Retype the listing exactly, minus its pictures.
^^^^^^^^^^^^^^^^
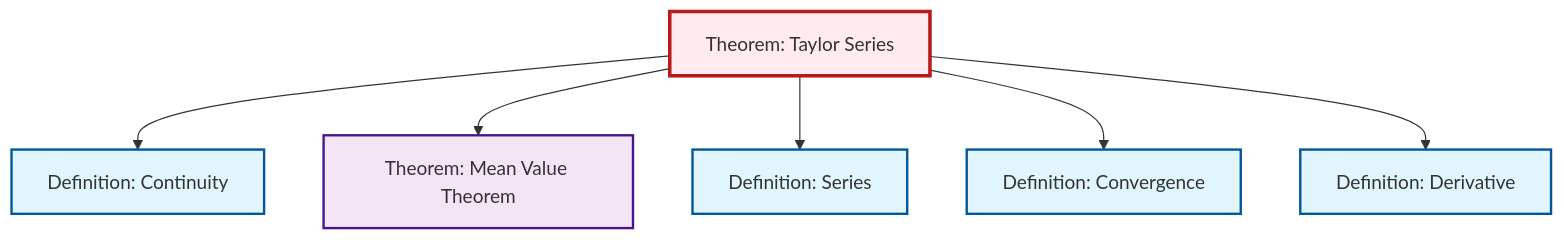
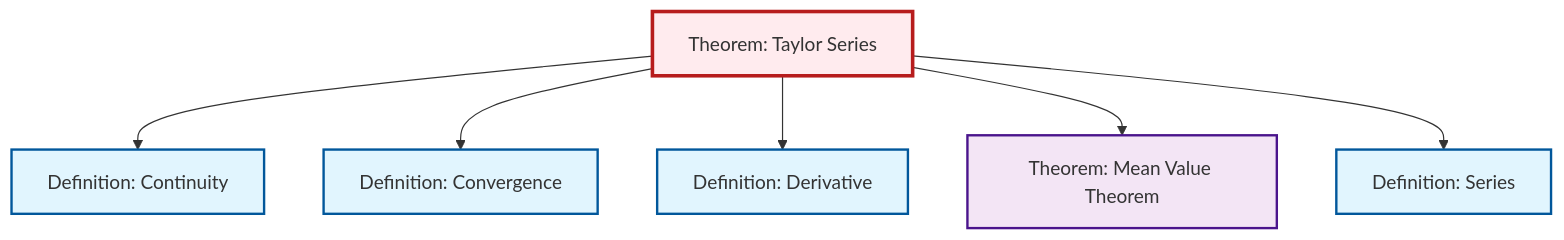
Before and after one commit to RK0429/ModernMath: the diagram in content/ja/analysis/thm-taylor-series.qmd, drawn with Mermaid. The commit also changed other lines of this file and 654 other files, not shown here.

````diff
--- a/content/ja/analysis/thm-taylor-series.qmd
+++ b/content/ja/analysis/thm-taylor-series.qmd
@@ -108,26 +109,26 @@
 ```{mermaid}
 %%| fig-cap: "Local dependency graph"
 graph TD
     classDef definition fill:#e1f5fe,stroke:#01579b,stroke-width:2px
     classDef theorem fill:#f3e5f5,stroke:#4a148c,stroke-width:2px
     classDef axiom fill:#fff3e0,stroke:#e65100,stroke-width:2px
     classDef example fill:#e8f5e9,stroke:#1b5e20,stroke-width:2px
     classDef current fill:#ffebee,stroke:#b71c1c,stroke-width:3px
     def-convergence["Definition: Convergence"]:::definition
-    def-derivative["Definition: Derivative"]:::definition
     def-continuity["Definition: Continuity"]:::definition
     def-series["Definition: Series"]:::definition
+    def-derivative["Definition: Derivative"]:::definition
     thm-taylor-series["Theorem: Taylor Series"]:::theorem
     thm-mean-value["Theorem: Mean Value Theorem"]:::theorem
     thm-taylor-series --> def-continuity
+    thm-taylor-series --> def-convergence
+    thm-taylor-series --> def-derivative
     thm-taylor-series --> thm-mean-value
     thm-taylor-series --> def-series
-    thm-taylor-series --> def-convergence
-    thm-taylor-series --> def-derivative
     class thm-taylor-series current
     click def-convergence "def-convergence.html" "Definition: Convergenceへ"
-    click def-derivative "def-derivative.html" "Definition: Derivativeへ"
     click def-continuity "def-continuity.html" "Definition: Continuityへ"
     click def-series "def-series.html" "Definition: Seriesへ"
+    click def-derivative "def-derivative.html" "Definition: Derivativeへ"
     click thm-mean-value "thm-mean-value.html" "Theorem: Mean Value Theoremへ"
 ```
````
^^^^^^^^^^^^^^^^
Answer -
Before and after one commit to RK0429/ModernMath: the diagram in content/ja/analysis/thm-taylor-series.qmd, drawn with Mermaid. The commit also changed other lines of this file and 654 other files, not shown here.

````diff
--- a/content/ja/analysis/thm-taylor-series.qmd
+++ b/content/ja/analysis/thm-taylor-series.qmd
@@ -108,26 +109,26 @@
 ```{mermaid}
 %%| fig-cap: "Local dependency graph"
 graph TD
     classDef definition fill:#e1f5fe,stroke:#01579b,stroke-width:2px
     classDef theorem fill:#f3e5f5,stroke:#4a148c,stroke-width:2px
     classDef axiom fill:#fff3e0,stroke:#e65100,stroke-width:2px
     classDef example fill:#e8f5e9,stroke:#1b5e20,stroke-width:2px
     classDef current fill:#ffebee,stroke:#b71c1c,stroke-width:3px
     def-convergence["Definition: Convergence"]:::definition
-    def-derivative["Definition: Derivative"]:::definition
     def-continuity["Definition: Continuity"]:::definition
     def-series["Definition: Series"]:::definition
+    def-derivative["Definition: Derivative"]:::definition
     thm-taylor-series["Theorem: Taylor Series"]:::theorem
     thm-mean-value["Theorem: Mean Value Theorem"]:::theorem
     thm-taylor-series --> def-continuity
+    thm-taylor-series --> def-convergence
+    thm-taylor-series --> def-derivative
     thm-taylor-series --> thm-mean-value
     thm-taylor-series --> def-series
-    thm-taylor-series --> def-convergence
-    thm-taylor-series --> def-derivative
     class thm-taylor-series current
     click def-convergence "def-convergence.html" "Definition: Convergenceへ"
-    click def-derivative "def-derivative.html" "Definition: Derivativeへ"
     click def-continuity "def-continuity.html" "Definition: Continuityへ"
     click def-series "def-series.html" "Definition: Seriesへ"
+    click def-derivative "def-derivative.html" "Definition: Derivativeへ"
     click thm-mean-value "thm-mean-value.html" "Theorem: Mean Value Theoremへ"
 ```
````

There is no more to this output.